[What this task involves]: Return copies of the lines below that mention "useState".

[Entries provided Boundary: Start]

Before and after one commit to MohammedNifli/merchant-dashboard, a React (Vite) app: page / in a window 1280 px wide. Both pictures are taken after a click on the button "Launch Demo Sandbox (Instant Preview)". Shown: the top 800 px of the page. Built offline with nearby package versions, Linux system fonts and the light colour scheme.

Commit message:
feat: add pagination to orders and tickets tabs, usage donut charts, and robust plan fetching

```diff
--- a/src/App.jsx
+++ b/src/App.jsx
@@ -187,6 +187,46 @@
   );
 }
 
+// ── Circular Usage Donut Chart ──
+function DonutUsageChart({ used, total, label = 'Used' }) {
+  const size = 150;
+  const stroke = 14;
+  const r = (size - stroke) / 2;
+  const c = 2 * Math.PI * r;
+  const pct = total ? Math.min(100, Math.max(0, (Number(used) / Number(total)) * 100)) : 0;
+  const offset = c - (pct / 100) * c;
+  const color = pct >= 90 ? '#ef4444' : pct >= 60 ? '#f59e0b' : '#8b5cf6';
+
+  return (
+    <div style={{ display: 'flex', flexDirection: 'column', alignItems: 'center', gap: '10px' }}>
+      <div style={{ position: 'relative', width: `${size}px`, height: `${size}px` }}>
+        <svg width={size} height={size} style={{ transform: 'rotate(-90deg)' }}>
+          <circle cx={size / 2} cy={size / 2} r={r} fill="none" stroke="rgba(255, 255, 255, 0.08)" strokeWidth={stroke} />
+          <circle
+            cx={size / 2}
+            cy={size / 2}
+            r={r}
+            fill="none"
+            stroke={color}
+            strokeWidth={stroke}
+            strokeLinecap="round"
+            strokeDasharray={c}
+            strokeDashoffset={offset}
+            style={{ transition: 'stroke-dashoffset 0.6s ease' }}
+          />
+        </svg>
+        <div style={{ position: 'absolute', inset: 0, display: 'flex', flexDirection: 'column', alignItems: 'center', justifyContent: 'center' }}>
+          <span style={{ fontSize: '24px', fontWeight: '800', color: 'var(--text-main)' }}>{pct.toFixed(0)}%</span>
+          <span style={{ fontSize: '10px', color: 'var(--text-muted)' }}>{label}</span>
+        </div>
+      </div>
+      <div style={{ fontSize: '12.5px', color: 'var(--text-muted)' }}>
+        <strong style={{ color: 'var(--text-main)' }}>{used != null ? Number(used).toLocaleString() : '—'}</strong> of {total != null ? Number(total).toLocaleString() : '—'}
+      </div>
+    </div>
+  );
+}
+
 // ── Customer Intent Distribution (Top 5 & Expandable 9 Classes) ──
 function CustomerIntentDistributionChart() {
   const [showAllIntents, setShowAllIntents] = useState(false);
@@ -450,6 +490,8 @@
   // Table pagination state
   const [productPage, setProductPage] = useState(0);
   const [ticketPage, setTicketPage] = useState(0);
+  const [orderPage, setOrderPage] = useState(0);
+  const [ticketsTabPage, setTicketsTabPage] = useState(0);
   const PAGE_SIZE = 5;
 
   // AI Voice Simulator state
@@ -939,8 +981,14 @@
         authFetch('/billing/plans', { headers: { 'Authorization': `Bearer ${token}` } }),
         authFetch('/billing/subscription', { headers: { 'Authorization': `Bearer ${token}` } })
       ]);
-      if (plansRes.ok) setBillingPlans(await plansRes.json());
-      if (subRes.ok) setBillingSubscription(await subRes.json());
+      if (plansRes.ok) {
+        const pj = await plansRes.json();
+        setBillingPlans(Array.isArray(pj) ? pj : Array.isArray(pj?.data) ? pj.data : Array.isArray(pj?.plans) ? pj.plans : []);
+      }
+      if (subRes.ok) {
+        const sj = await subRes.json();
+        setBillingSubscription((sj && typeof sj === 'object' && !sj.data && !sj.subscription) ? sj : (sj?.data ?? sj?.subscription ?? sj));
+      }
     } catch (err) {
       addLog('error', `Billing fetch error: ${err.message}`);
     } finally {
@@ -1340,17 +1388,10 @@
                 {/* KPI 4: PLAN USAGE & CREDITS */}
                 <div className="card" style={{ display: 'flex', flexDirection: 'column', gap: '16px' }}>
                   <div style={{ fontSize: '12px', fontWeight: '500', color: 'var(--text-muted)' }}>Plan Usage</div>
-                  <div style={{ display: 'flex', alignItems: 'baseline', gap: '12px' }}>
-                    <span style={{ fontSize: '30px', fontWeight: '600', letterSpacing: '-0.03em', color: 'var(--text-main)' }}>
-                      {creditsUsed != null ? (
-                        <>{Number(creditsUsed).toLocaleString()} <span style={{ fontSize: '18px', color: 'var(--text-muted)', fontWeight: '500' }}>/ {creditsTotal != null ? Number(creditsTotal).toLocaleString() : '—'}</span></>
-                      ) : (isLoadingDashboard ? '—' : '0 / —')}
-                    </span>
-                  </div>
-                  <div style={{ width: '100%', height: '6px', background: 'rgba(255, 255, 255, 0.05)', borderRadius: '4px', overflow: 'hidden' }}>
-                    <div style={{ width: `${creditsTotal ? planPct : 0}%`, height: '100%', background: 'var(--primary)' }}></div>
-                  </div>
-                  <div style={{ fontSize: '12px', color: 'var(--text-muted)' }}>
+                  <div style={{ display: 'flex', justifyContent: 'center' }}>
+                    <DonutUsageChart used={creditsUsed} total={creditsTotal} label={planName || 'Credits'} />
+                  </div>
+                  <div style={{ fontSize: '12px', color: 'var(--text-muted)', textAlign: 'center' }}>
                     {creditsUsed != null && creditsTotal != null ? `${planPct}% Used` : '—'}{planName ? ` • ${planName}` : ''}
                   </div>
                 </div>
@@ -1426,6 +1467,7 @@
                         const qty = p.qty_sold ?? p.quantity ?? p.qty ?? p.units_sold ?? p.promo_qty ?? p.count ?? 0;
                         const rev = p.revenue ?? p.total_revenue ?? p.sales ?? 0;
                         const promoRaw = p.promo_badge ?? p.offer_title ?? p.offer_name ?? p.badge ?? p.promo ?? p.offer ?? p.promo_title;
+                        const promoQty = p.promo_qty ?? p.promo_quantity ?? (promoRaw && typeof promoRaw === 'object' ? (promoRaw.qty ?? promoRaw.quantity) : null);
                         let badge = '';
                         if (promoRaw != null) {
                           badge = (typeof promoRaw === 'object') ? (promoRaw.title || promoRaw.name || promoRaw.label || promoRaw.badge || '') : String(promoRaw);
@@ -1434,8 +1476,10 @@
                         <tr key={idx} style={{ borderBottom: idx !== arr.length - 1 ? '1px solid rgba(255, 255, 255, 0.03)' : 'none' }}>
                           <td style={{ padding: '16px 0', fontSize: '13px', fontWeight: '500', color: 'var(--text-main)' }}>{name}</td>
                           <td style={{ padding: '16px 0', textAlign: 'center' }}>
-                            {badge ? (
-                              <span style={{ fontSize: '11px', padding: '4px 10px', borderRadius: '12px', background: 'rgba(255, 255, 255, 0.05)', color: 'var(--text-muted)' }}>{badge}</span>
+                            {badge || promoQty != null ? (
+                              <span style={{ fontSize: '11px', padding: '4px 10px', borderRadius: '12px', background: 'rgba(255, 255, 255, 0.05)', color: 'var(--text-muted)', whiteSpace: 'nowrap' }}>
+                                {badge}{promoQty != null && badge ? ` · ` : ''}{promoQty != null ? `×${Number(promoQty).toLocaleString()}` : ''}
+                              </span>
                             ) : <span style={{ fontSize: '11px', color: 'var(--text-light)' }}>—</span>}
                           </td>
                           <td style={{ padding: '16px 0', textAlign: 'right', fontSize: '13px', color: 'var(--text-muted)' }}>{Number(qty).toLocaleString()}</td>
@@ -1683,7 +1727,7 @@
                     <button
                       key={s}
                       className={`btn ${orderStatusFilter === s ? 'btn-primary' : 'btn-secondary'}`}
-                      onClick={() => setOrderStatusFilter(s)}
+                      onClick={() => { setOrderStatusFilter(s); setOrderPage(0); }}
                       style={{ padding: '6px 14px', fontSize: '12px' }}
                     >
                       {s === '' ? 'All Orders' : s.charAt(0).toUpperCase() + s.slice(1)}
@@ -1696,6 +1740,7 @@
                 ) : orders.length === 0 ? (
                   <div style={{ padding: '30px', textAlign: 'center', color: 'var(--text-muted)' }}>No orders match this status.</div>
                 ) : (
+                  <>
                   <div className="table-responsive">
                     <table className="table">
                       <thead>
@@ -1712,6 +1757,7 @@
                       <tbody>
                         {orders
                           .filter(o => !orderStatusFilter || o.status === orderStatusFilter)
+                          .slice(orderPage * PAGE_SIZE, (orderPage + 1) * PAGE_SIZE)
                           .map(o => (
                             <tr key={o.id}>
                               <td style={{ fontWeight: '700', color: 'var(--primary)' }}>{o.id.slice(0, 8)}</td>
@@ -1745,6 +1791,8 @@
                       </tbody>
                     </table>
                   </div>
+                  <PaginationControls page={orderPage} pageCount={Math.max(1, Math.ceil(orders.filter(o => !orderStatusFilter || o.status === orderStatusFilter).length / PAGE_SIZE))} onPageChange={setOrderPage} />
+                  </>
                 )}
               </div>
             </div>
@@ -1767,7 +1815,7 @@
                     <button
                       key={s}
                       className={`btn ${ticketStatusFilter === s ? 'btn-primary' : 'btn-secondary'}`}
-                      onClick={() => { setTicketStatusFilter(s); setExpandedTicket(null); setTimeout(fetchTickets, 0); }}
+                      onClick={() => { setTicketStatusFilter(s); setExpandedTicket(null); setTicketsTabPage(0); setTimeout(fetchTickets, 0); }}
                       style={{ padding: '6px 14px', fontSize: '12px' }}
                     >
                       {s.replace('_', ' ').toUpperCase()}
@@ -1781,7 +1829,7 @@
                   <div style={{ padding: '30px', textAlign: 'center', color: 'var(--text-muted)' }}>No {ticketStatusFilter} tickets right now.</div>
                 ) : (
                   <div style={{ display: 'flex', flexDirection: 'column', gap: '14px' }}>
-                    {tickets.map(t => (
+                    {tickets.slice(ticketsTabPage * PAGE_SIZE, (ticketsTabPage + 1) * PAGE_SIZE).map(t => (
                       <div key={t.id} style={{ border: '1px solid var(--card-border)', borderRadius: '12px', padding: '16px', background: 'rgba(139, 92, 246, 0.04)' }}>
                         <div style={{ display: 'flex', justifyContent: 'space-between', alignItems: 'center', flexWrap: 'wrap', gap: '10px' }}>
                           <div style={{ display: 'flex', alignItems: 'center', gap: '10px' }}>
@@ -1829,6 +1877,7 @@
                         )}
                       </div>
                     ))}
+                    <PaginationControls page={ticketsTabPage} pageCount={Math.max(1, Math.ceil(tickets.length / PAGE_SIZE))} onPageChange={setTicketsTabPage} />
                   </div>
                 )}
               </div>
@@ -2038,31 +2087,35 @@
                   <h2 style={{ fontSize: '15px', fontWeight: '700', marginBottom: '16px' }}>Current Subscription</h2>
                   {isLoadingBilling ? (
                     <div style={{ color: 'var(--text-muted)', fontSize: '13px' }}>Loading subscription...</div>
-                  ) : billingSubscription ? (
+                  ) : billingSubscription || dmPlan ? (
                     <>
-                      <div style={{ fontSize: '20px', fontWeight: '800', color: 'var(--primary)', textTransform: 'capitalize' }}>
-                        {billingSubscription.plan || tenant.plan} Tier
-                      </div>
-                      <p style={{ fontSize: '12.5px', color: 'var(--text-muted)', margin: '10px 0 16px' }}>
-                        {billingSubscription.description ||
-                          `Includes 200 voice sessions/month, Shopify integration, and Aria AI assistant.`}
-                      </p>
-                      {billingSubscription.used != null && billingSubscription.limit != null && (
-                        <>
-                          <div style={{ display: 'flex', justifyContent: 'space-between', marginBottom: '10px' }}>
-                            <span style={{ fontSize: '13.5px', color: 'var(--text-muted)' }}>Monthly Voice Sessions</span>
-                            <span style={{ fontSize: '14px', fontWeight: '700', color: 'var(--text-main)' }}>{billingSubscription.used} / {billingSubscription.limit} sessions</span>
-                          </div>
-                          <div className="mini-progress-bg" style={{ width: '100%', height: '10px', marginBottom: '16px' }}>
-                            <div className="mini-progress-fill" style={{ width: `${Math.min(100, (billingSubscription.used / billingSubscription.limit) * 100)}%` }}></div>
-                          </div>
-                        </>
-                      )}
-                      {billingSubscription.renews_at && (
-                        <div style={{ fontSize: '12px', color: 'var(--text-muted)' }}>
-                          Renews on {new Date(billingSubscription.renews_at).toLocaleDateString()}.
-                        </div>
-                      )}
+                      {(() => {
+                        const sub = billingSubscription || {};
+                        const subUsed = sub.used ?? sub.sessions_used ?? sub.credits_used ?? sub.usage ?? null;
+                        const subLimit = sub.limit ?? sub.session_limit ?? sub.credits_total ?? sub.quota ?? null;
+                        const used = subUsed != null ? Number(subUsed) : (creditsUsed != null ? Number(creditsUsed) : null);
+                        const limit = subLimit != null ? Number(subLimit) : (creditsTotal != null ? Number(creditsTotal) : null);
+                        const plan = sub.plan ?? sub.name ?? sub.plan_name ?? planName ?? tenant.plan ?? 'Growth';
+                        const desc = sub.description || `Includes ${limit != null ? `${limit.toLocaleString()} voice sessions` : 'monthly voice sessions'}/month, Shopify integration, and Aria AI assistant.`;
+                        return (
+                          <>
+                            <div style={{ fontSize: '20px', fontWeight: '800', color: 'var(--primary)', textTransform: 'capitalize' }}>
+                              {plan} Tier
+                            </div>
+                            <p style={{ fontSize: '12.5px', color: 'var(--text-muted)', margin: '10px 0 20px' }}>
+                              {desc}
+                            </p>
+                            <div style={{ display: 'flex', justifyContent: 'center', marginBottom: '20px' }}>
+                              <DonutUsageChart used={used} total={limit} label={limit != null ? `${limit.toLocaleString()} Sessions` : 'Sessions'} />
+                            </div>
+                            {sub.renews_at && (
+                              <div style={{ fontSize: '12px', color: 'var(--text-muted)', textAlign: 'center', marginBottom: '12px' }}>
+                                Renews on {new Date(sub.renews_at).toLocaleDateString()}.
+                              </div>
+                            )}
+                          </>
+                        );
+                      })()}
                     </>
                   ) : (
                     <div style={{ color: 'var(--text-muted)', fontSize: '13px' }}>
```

[Entries provided Boundary: End]

[Result for this exercise]:
   const [showAllIntents, setShowAllIntents] = useState(false);
   const [productPage, setProductPage] = useState(0);
   const [ticketPage, setTicketPage] = useState(0);
+  const [orderPage, setOrderPage] = useState(0);
+  const [ticketsTabPage, setTicketsTabPage] = useState(0);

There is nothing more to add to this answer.